### [INSTRUCTIONS TO FOLLOW]
The answer must consist of each line of the records below that contains the string "json".

### [EXTRACTED RECORDS]
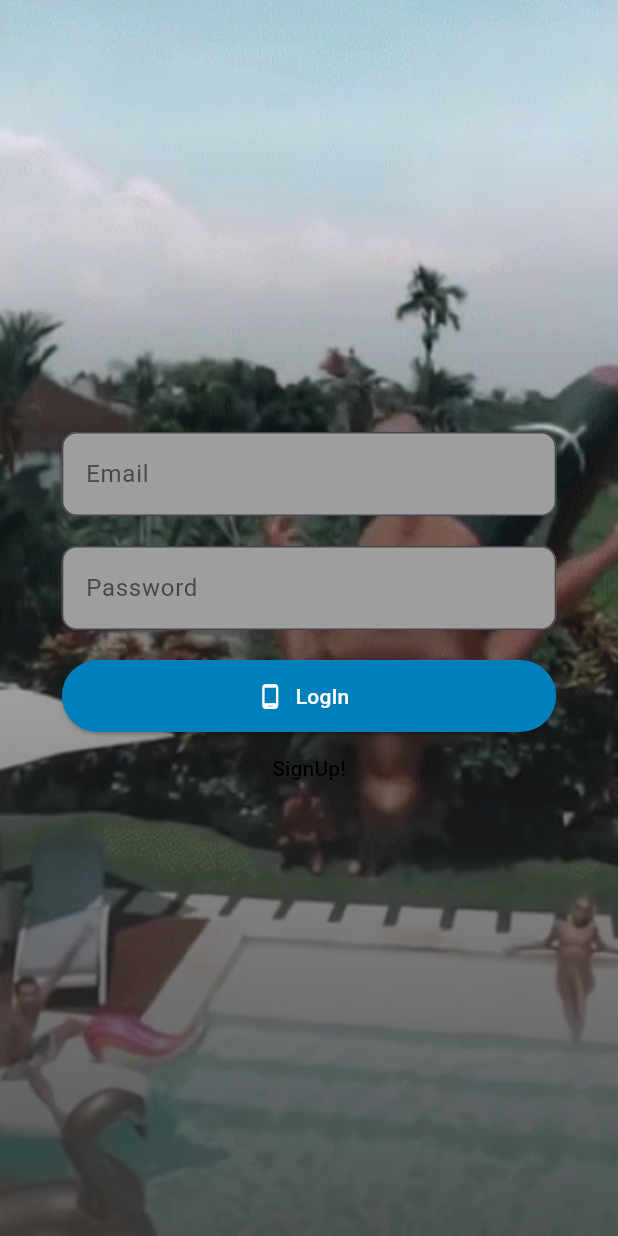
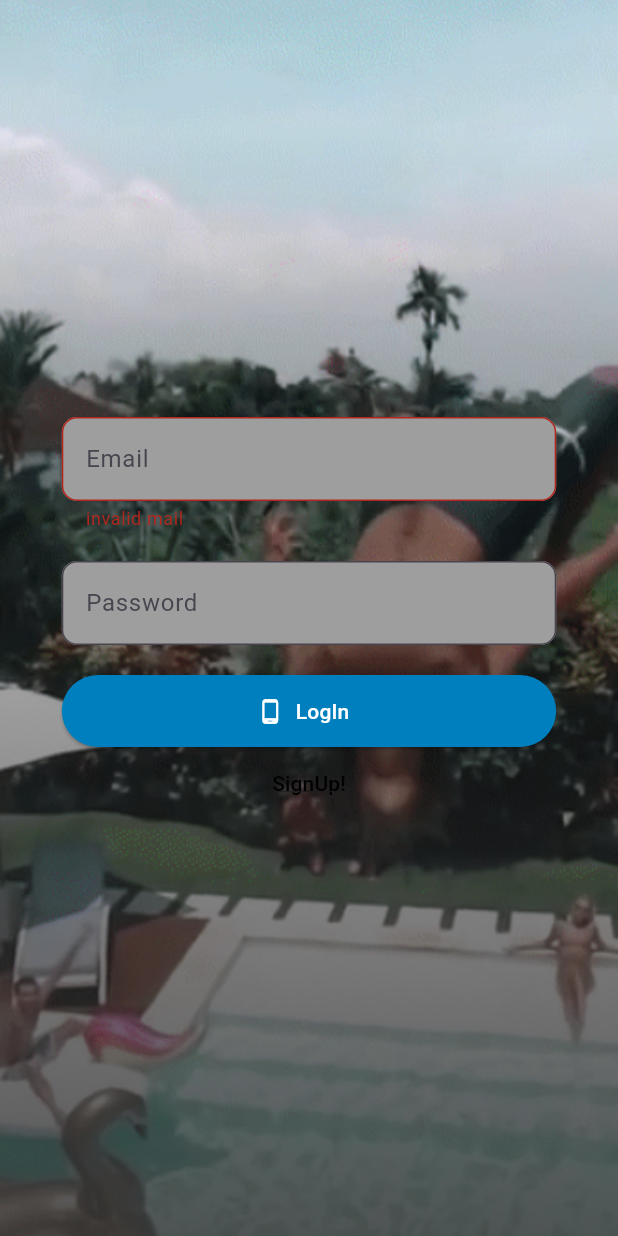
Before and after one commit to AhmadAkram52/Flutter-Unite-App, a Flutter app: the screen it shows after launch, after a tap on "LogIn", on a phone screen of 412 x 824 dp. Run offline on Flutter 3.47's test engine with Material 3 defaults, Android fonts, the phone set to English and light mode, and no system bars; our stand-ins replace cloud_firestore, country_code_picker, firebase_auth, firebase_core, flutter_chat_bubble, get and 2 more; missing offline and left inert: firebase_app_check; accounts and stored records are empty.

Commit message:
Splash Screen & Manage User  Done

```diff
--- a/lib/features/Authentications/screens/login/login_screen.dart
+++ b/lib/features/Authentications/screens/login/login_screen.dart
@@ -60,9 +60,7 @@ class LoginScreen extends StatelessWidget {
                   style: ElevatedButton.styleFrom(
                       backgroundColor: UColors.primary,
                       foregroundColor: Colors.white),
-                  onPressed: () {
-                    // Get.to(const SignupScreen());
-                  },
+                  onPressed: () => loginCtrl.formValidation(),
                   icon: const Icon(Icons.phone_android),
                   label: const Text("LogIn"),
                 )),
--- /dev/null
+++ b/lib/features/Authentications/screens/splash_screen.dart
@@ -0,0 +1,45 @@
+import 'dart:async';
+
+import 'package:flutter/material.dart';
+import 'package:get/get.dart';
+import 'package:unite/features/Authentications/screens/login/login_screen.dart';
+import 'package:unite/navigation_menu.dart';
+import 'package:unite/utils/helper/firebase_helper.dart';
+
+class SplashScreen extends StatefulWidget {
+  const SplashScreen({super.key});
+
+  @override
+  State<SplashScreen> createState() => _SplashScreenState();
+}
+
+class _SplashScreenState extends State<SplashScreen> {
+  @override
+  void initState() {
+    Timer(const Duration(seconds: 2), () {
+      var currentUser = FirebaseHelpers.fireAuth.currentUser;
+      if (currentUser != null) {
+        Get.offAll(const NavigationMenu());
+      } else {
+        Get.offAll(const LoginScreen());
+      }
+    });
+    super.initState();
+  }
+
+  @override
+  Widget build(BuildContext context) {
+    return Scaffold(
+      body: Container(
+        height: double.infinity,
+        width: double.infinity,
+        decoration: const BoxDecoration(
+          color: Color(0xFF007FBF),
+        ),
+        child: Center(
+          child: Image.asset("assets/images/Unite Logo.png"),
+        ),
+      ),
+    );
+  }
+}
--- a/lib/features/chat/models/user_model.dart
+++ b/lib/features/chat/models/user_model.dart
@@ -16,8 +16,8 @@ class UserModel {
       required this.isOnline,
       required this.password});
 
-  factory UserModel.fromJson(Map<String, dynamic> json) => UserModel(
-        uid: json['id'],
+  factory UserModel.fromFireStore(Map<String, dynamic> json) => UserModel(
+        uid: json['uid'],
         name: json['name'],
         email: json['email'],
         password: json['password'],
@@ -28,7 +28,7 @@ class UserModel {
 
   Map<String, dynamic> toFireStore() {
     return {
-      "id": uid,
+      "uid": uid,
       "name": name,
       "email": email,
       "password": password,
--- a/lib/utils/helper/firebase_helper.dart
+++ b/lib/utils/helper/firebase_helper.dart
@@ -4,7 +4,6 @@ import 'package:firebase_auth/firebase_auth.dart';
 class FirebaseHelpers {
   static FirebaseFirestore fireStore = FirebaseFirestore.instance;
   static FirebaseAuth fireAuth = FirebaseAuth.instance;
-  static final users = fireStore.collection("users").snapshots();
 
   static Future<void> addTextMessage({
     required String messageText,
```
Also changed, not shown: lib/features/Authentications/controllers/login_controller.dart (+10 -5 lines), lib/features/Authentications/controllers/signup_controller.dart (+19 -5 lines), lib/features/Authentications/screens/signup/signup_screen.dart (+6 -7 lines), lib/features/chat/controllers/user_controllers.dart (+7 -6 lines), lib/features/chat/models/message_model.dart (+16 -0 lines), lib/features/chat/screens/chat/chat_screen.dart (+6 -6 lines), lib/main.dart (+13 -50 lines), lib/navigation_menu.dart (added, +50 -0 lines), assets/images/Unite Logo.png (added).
...
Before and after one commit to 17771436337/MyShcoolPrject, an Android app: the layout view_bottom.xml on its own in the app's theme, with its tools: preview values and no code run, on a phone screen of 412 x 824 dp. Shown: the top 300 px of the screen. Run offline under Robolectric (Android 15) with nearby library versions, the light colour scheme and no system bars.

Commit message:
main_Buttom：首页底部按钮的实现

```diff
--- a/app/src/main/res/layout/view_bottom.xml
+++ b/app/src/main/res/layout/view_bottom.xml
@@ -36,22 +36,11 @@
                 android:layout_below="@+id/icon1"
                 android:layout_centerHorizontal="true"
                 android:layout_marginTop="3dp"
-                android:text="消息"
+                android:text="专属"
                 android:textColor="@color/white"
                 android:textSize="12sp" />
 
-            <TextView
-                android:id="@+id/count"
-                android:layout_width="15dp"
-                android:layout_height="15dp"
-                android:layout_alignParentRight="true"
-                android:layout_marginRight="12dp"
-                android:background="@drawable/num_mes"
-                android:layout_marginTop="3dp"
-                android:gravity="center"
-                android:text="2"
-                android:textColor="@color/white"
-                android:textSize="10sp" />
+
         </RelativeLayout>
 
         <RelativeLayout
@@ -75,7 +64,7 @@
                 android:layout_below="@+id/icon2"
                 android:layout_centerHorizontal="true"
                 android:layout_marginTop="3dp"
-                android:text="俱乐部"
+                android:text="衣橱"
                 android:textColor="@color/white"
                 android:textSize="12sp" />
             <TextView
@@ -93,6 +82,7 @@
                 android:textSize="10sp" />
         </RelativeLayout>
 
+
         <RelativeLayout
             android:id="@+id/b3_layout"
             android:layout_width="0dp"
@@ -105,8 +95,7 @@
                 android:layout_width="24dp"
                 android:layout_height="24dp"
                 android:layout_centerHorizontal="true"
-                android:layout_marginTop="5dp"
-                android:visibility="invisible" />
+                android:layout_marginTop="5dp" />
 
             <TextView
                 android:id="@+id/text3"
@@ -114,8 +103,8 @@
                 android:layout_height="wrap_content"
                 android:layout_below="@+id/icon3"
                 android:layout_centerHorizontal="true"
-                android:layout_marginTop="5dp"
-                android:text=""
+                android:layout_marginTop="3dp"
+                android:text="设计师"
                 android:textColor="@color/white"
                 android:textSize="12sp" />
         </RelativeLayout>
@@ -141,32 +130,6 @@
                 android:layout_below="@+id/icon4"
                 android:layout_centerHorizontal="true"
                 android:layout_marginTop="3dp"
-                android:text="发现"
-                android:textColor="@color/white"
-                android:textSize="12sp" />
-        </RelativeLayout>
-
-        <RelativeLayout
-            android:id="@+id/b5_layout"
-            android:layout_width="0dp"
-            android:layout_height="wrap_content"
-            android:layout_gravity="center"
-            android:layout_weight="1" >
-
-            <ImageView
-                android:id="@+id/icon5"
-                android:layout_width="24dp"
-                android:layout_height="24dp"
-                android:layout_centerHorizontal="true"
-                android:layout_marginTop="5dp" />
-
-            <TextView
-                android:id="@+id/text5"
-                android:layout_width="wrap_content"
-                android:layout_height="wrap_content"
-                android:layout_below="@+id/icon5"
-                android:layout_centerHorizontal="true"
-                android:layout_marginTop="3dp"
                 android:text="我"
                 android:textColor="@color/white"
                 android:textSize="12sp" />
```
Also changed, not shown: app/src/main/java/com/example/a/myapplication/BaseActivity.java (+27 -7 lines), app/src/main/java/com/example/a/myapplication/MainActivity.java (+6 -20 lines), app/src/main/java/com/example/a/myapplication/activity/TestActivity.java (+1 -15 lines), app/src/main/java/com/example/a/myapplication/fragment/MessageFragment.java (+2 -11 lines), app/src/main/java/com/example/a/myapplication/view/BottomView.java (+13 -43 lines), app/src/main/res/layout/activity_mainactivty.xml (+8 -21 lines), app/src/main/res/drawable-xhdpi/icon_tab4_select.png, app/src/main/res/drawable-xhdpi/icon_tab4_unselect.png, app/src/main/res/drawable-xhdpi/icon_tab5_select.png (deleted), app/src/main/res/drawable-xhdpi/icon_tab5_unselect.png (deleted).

### [FINISHED EXERCISE]
-  factory UserModel.fromJson(Map<String, dynamic> json) => UserModel(
-        uid: json['id'],
+  factory UserModel.fromFireStore(Map<String, dynamic> json) => UserModel(
+        uid: json['uid'],
         name: json['name'],
         email: json['email'],
         password: json['password'],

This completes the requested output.